## TASK ITEM
Nothing in the data may be altered; copy it all exactly.

## DATASET RECORDS
★ ★ ★ ★ ★
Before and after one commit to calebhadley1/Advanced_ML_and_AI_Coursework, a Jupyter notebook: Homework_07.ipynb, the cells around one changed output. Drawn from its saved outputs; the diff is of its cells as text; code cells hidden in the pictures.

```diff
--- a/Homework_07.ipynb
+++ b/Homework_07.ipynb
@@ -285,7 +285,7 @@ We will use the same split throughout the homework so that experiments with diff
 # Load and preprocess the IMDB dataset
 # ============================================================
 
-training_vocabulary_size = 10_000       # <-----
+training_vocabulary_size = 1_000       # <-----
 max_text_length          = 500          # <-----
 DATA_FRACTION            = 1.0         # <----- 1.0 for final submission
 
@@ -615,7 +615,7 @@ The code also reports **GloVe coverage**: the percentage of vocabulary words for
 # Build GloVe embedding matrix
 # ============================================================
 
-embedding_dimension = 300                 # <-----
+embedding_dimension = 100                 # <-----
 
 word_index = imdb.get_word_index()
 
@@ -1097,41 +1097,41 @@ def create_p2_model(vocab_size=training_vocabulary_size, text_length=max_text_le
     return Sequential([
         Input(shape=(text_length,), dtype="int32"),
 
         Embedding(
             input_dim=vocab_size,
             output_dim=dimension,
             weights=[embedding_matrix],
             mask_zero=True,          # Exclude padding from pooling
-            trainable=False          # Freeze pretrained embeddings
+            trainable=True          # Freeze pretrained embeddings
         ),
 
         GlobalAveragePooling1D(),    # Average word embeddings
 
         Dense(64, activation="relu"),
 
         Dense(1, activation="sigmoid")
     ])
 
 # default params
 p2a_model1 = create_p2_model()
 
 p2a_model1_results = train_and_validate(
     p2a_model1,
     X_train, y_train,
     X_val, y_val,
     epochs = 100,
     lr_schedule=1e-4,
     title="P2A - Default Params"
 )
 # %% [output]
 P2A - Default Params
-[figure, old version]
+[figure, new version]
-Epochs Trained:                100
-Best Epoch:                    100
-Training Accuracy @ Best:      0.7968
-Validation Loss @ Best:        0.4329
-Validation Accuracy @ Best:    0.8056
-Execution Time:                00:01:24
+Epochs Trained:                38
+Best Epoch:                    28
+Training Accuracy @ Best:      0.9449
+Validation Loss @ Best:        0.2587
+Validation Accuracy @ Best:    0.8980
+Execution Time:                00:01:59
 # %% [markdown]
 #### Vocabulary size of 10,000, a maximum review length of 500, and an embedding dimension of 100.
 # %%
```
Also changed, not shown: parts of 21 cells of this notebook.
★ ★ ★ ★ ★
## OUTPUT OF THE TASK
Before and after one commit to calebhadley1/Advanced_ML_and_AI_Coursework, a Jupyter notebook: Homework_07.ipynb, the cells around one changed output. Drawn from its saved outputs; the diff is of its cells as text; code cells hidden in the pictures.

```diff
--- a/Homework_07.ipynb
+++ b/Homework_07.ipynb
@@ -285,7 +285,7 @@ We will use the same split throughout the homework so that experiments with diff
 # Load and preprocess the IMDB dataset
 # ============================================================
 
-training_vocabulary_size = 10_000       # <-----
+training_vocabulary_size = 1_000       # <-----
 max_text_length          = 500          # <-----
 DATA_FRACTION            = 1.0         # <----- 1.0 for final submission
 
@@ -615,7 +615,7 @@ The code also reports **GloVe coverage**: the percentage of vocabulary words for
 # Build GloVe embedding matrix
 # ============================================================
 
-embedding_dimension = 300                 # <-----
+embedding_dimension = 100                 # <-----
 
 word_index = imdb.get_word_index()
 
@@ -1097,41 +1097,41 @@ def create_p2_model(vocab_size=training_vocabulary_size, text_length=max_text_le
     return Sequential([
         Input(shape=(text_length,), dtype="int32"),
 
         Embedding(
             input_dim=vocab_size,
             output_dim=dimension,
             weights=[embedding_matrix],
             mask_zero=True,          # Exclude padding from pooling
-            trainable=False          # Freeze pretrained embeddings
+            trainable=True          # Freeze pretrained embeddings
         ),
 
         GlobalAveragePooling1D(),    # Average word embeddings
 
         Dense(64, activation="relu"),
 
         Dense(1, activation="sigmoid")
     ])
 
 # default params
 p2a_model1 = create_p2_model()
 
 p2a_model1_results = train_and_validate(
     p2a_model1,
     X_train, y_train,
     X_val, y_val,
     epochs = 100,
     lr_schedule=1e-4,
     title="P2A - Default Params"
 )
 # %% [output]
 P2A - Default Params
-[figure, old version]
+[figure, new version]
-Epochs Trained:                100
-Best Epoch:                    100
-Training Accuracy @ Best:      0.7968
-Validation Loss @ Best:        0.4329
-Validation Accuracy @ Best:    0.8056
-Execution Time:                00:01:24
+Epochs Trained:                38
+Best Epoch:                    28
+Training Accuracy @ Best:      0.9449
+Validation Loss @ Best:        0.2587
+Validation Accuracy @ Best:    0.8980
+Execution Time:                00:01:59
 # %% [markdown]
 #### Vocabulary size of 10,000, a maximum review length of 500, and an embedding dimension of 100.
 # %%
```
Also changed, not shown: parts of 21 cells of this notebook.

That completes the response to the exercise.